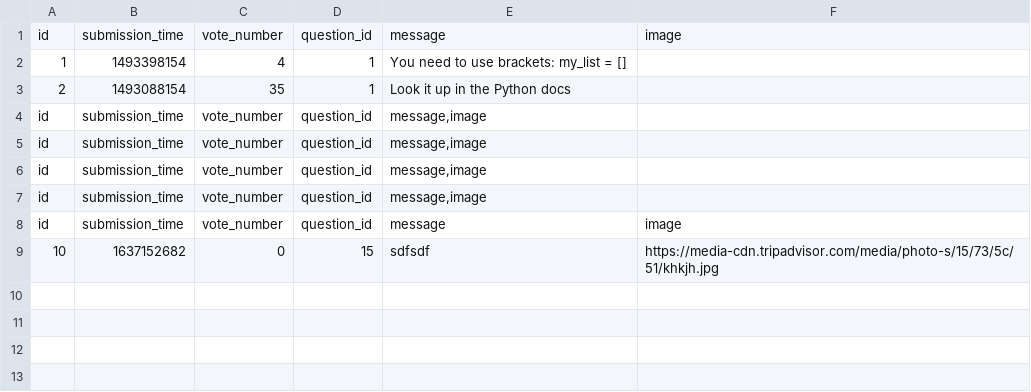
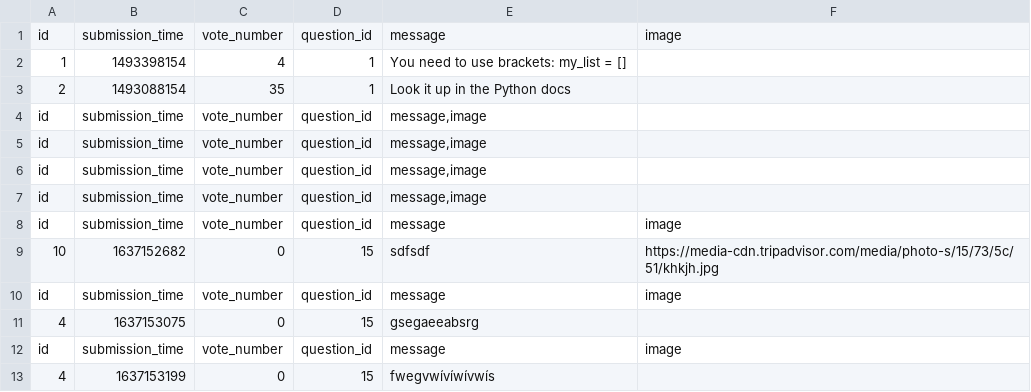
Before and after one commit to hannaszepesi/ask-mate-python, a CSV file: sample_data/answer.csv, drawn as a sheet; the diff names each change by its address in the sheet, - before the commit and + after, or states it on an @@ line.

```diff
--- a/sample_data/answer.csv
+++ b/sample_data/answer.csv
+row 10: id | submission_time | vote_number | question_id | message | image
+row 11: 4 | 1637153075 | 0 | 15 | gsegaeeabsrg
+row 12: id | submission_time | vote_number | question_id | message | image
+row 13: 4 | 1637153199 | 0 | 15 | fwegvwívíwívwís
```
Also changed, not shown: 1 other file.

=== Required action ===
Only lines containing the word "message" should appear in the answer, and every such line from the records above must be there.

=== Exercise output ===
+row 10: id | submission_time | vote_number | question_id | message | image
+row 12: id | submission_time | vote_number | question_id | message | image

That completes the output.